Blue Turns To Grey/Somebody Loses (7”, Columbia DB 7866)
Visions/What Would I Do (7”, Columbia DB 7968)
Time Drags By/La La La Song (7”, Columbia DB 8017)
Finders Keepers/In The Country (7”, Columbia DB 8094)
It’s All Over/Why Wasn’t I Born Rich (7”, Columbia DB 8150)
I’ll Come Runnin/I Get The Feeling (7”, Columbia DB 8210)
The Day I Met Marie/Our Story Book (7”, Columbia DB 8245)
All My Love/Sweet Little Jesus Boy (7”, Columbia DB 8293)
Congratulations/High N Dry (7”, Columbia DB 8376)
I’ll Love You Forever Today/Girl You’ll Be A Woman Soon (7”, Columbia DB 8437)
Marianne/Mr Nice (7”, Columbia DB 8476)
Don’t Forget To Catch Me/What’s More I Don’t Need Her (7”, Columbia DB 8503)
Singing The Blues/A Voice In The Wilderness (2009) (CD, EMI 687 8852)
Singing The Blues/Dancing Shoes (2009)/We Say Yeah (2009) (7”, EMI 687 8877)


  1. A couple of errors regarding the "versions" on some of the EP's. "Living Doll" is the same version as the original UK 45, whilst "Do You Remember" on the "Congratulations" EP is a totally different song to the track of the same name on "Wonderful Life". "It's Wonderful To Be Young" is also on the "Rare EP Tracks" album, it was listed as an "alternate EP Version" as an earlier mix of the track was released on a US only album. A more in depth look at Cliff's EP's from this period is due in 2017.

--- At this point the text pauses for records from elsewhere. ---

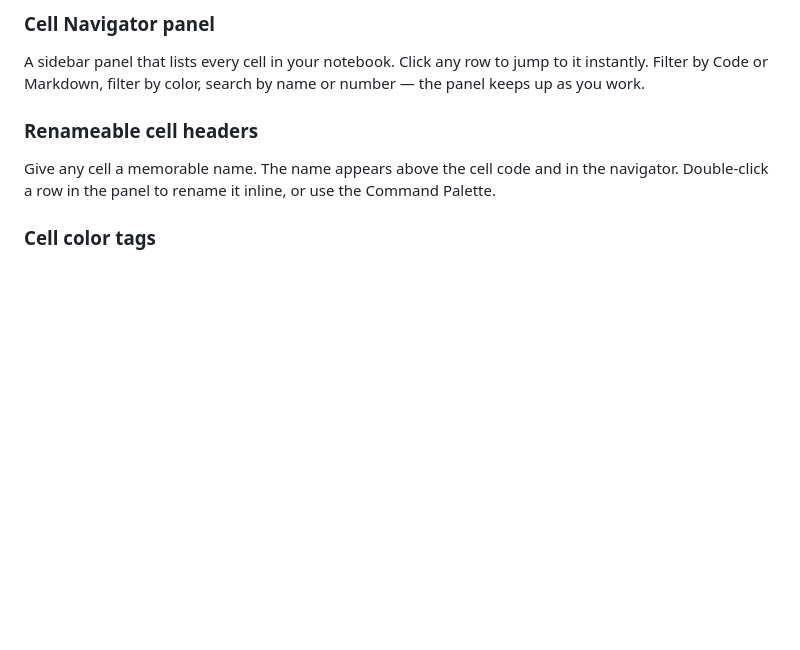
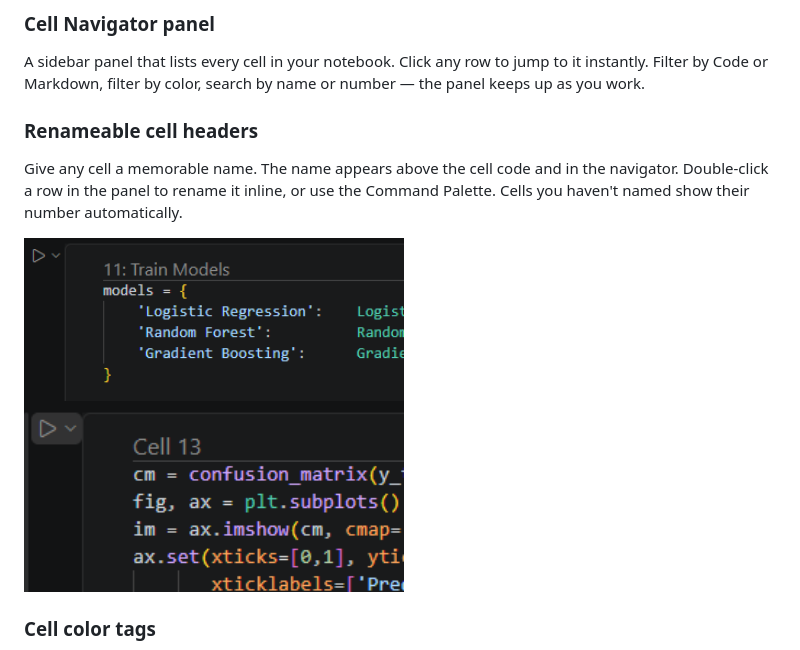
Before and after one commit to royayon/NoteBookAwesome, a Markdown page: README.md, the part around one of its changes. Drawn GitHub-style; pictures changed too: images/Cell_Numbering.png (added), images/Cell_Rename.png (added); blank space fills up the shorter version.

Commit message:
docs: add screenshots to README

```diff
--- a/README.md
+++ b/README.md
@@ -14,7 +18,10 @@ Works in **VS Code**, **Cursor**, **Windsurf**, and every VS Code-compatible edi
 A sidebar panel that lists every cell in your notebook. Click any row to jump to it instantly. Filter by Code or Markdown, filter by color, search by name or number — the panel keeps up as you work.
 
 ### Renameable cell headers
-Give any cell a memorable name. The name appears above the cell code and in the navigator. Double-click a row in the panel to rename it inline, or use the Command Palette.
+Give any cell a memorable name. The name appears above the cell code and in the navigator. Double-click a row in the panel to rename it inline, or use the Command Palette. Cells you haven't named show their number automatically.
+
+<img src="https://raw.githubusercontent.com/royayon/NoteBookAwesome/main/images/Cell_Rename.png" alt="A renamed cell header reading '9: Train Test Split'" width="380" />
+<img src="https://raw.githubusercontent.com/royayon/NoteBookAwesome/main/images/Cell_Numbering.png" alt="A default cell header reading 'Cell 13'" width="380" />
 
 ### Cell color tags
 Tag cells with colors from a customizable palette. A colored dot appears next to each cell in the navigator. Filter the panel down to a single color to focus on just those cells.
```
Also changed, not shown: other parts of README.md (+4 -0 lines), images/Navigator.png (added), 1 other file.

  2. PS. Not mentioned in the discography is the 1970 release "Live at The Talk Of The Town", which was actually a document of a concert from mid 1968. It was reissued on CD in expanded form during the second half of the noughties, and includes the four rarities from the "Congratulations" EP as bonus tracks - "Little Rag Doll", "Candyman's Trumpet", "Do You Remember" (which is not the same as the "Wonderful Life" version, apologies) and "Wonderful World". Putting studio tracks onto a live album seems odd, but was obviously done on the basis of the recording date of the gig being roughly in line with the release date of this EP.